If you've seen the movie "Saving Private Ryan" you'll remember the horrific scene at the beginning of the movie. The beach scene at Normandy France. It was there my father, then a Lt. jg, fresh out of an accelerated class at YALE and not even 22 years old saw death and mayhem. A young man with barely a beard to shave and dreams of a future put on hold as he watched scenes he never forgot. I learned of his ship, LST-133, and how they eventually hit a mine when returning for a second trip to the beach. How they limped back to friendly port. How they were awarded the Navy Citation Medal.
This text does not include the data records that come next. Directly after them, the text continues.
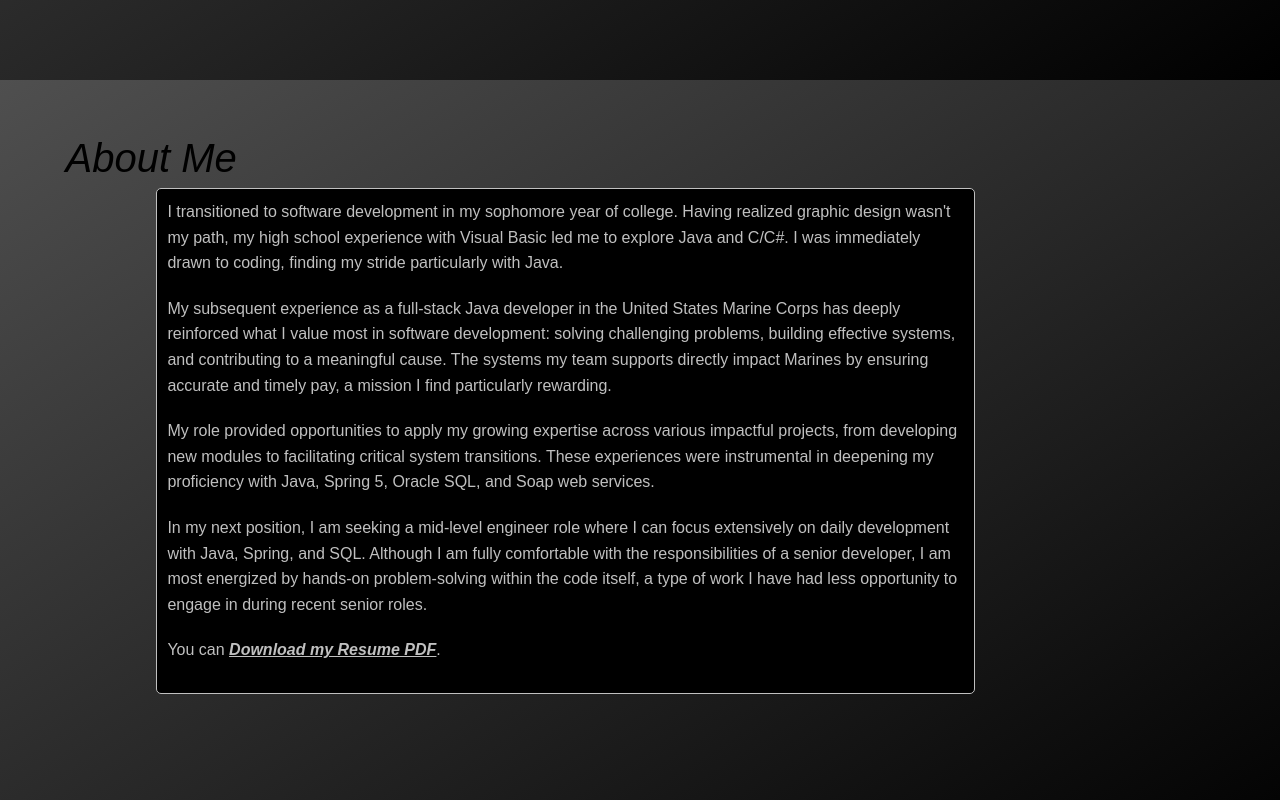
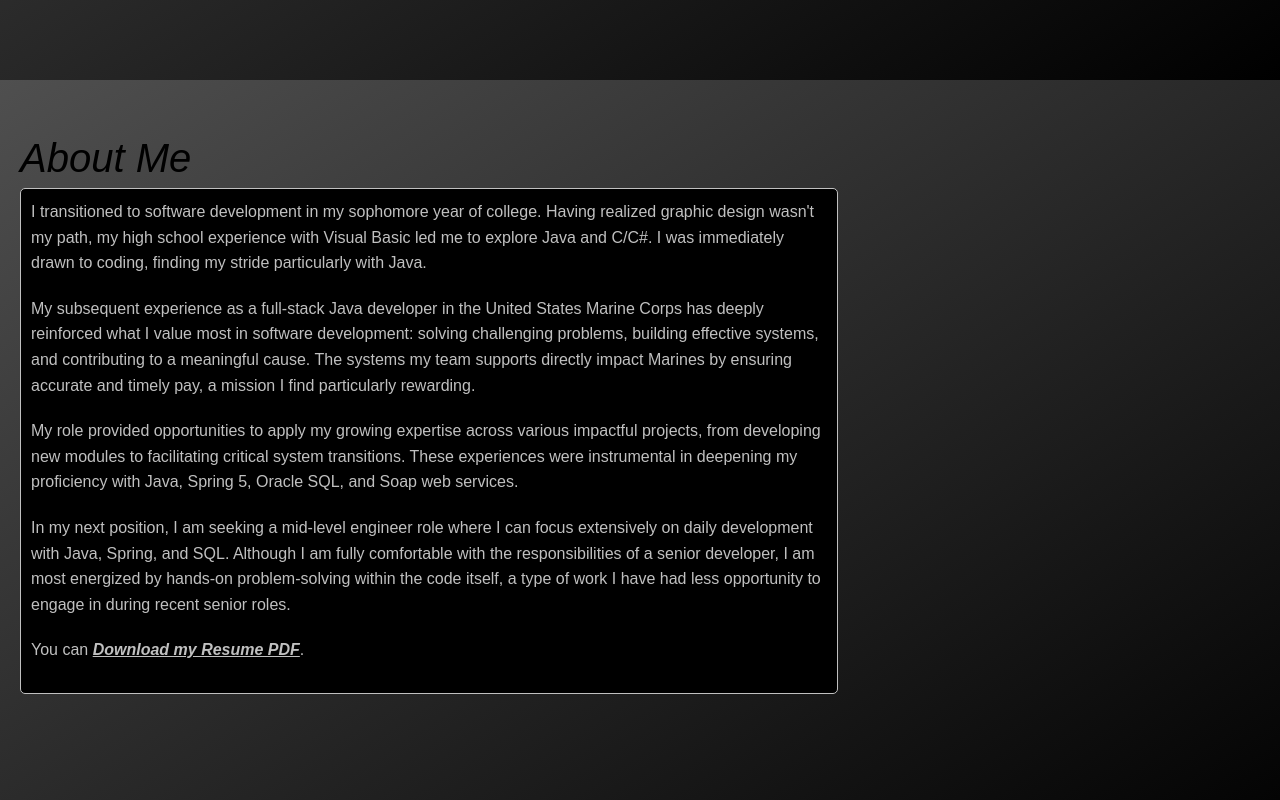
Before and after one commit to ethan5191/portfolio_v2, a Next.js app: page / in a window 1280 px wide. Shown: the part 720-1520 px from the top of the page. Built offline with nearby package versions, Linux system fonts and the light colour scheme.

Commit message:
Updated styling to improve look and feel. condensed redundant styles

```diff
--- a/app/page.module.css
+++ b/app/page.module.css
@@ -74,9 +74,7 @@
     font-style: italic;
     margin-top: 0;
     font-size: 2.5em;
-    max-width: 1000px;
-    margin-left: auto;
-    margin-right: auto;
+    text-align: left;
 }
 
 .section p {
@@ -117,7 +115,16 @@
 
 .aboutContent {
     max-width: 75%;
-    margin: auto;
+}
+
+.aboutContent a {
+    font-weight: bold;
+    font-style: italic;
+    text-decoration: underline;
+}
+
+.aboutContent a:hover {
+    color: #ffffff;
 }
 
 .projectsGrid {
@@ -372,18 +379,10 @@
 }
 
 .contactContent {
-    max-width: 40%; /* Adjust width as needed, can be narrower than about/projects */
-    margin: 0 auto; /* Center the container */
-
-    /* Optional: Add internal padding */
-    /* padding: 0 20px; */
-
-    /* Ensure text colors are readable (inherits from .section, but can override) */
-    /* color: #333; */
+    max-width: 40%;
 }
 
 .contactContent p {
-    /* Adjust margins if different from general section paragraphs */
     text-align: center; /* Center name and location */
     margin-bottom: 5px; /* Less space between name and location */
 }
@@ -401,26 +400,19 @@
 }
 
 .contactMethods p {
-    margin-bottom: 0; /* Remove default margin-bottom if using gap on parent flexbox */
-    text-align: center; /* Ensure text is centered if parent is centered */
+    margin-bottom: 0;
+    text-align: center;
 }
 
 .contactMethods a {
-    /* Inherit color from parent or set explicitly */
-    color: inherit; /* Or use a link color like #007bff */
-    text-decoration: none; /* Remove default underline */
-
+    color: inherit;
+    font-weight: bold;
+    font-style: italic;
     /* Add hover effect - can reuse global link hover or define here */
     transition: color 0.3s ease, text-decoration 0.3s ease;
 }
 
 .contactMethods a:hover {
-    text-decoration: underline; /* Add underline on hover */
-    color: #ffffff;
-}
-
-.aboutContent a:hover {
-    text-decoration: underline;
     color: #ffffff;
 }
 
--- a/app/page.tsx
+++ b/app/page.tsx
@@ -109,9 +109,9 @@ export default function Home() {
                                 responsibilities of a senior developer, I am most energized by hands-on problem-solving
                                 within the code itself, a type of work I have had less opportunity to engage in during
                                 recent senior roles.</p>
-                            <p>You can <b><i><u><a href="/VanderburEthan_2025.pdf" target="_blank"
+                            <p>You can <a href="/VanderburEthan_2025.pdf" target="_blank"
                                                    rel="noopener noreferrer">Download my
-                                Resume PDF</a></u></i></b>.</p>
+                                Resume PDF</a>.</p>
                         </div>
                     </section>
 
@@ -247,13 +247,13 @@ export default function Home() {
                             <div className={styles.contactMethods}>
                                 <p>Phone: 812-701-6110</p>
                                 <p>Email: <a href="mailto:evanderbur3@gmail.com">evanderbur3@gmail.com</a></p>
-                                <p>LinkedIn: <a href="https://www.linkedin.com/in/ethan-vanderbur-2797aa260/"
-                                                target="_blank"
-                                                rel="noopener noreferrer">linkedin.com/in/ethan-vanderbur-2797aa260</a>
+                                <p>Lets Connect: <a href="https://www.linkedin.com/in/ethan-vanderbur-2797aa260/"
+                                                    target="_blank"
+                                                    rel="noopener noreferrer">LinkedIn</a>
                                 </p>
-                                <p>Resume: <b><i><u><a href="/VanderburEthan_2025.pdf" target="_blank"
+                                <p>Resume: <a href="/VanderburEthan_2025.pdf" target="_blank"
                                                        rel="noopener noreferrer">
-                                    Download my Resume PDF</a></u></i></b></p>
+                                    Download my Resume PDF</a></p>
                             </div>
                         </div>
                     </section>
```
Like many from that war, my dad never talked about it. Now, it's what he talks about most to any man he finds who served as well. Several years ago, my mother told me about Dad receiving a phone call from an old ship mate telling him of a reunion being held. They were too advanced in age to make that trip, but the amazing thing was, after hanging up, Dad sat down and started to cry. After LST-133 hit the mine, Dad had held a severely injured man's head in his lap until the medics took him away. There was no doubt in Dad's mind that he had not made it. For almost 50 years, he lived with that memory. "He's alive." he whispered. During the phone call, he learned that his shipmate was, indeed, alive and living out his old age.
I have a blue binder with pages of memories from my father's youth. Many of those pages deal with the war. I have included segments of his description of D-Day on board his ship. His words are in italics. I tried to summarize others to shorten the post. On this day of honoring heroes, please indulge me in giving tribute to my dad, who like so many others put themselves in front of death to defend all our American freedoms.
Walter "Bud" Witherbee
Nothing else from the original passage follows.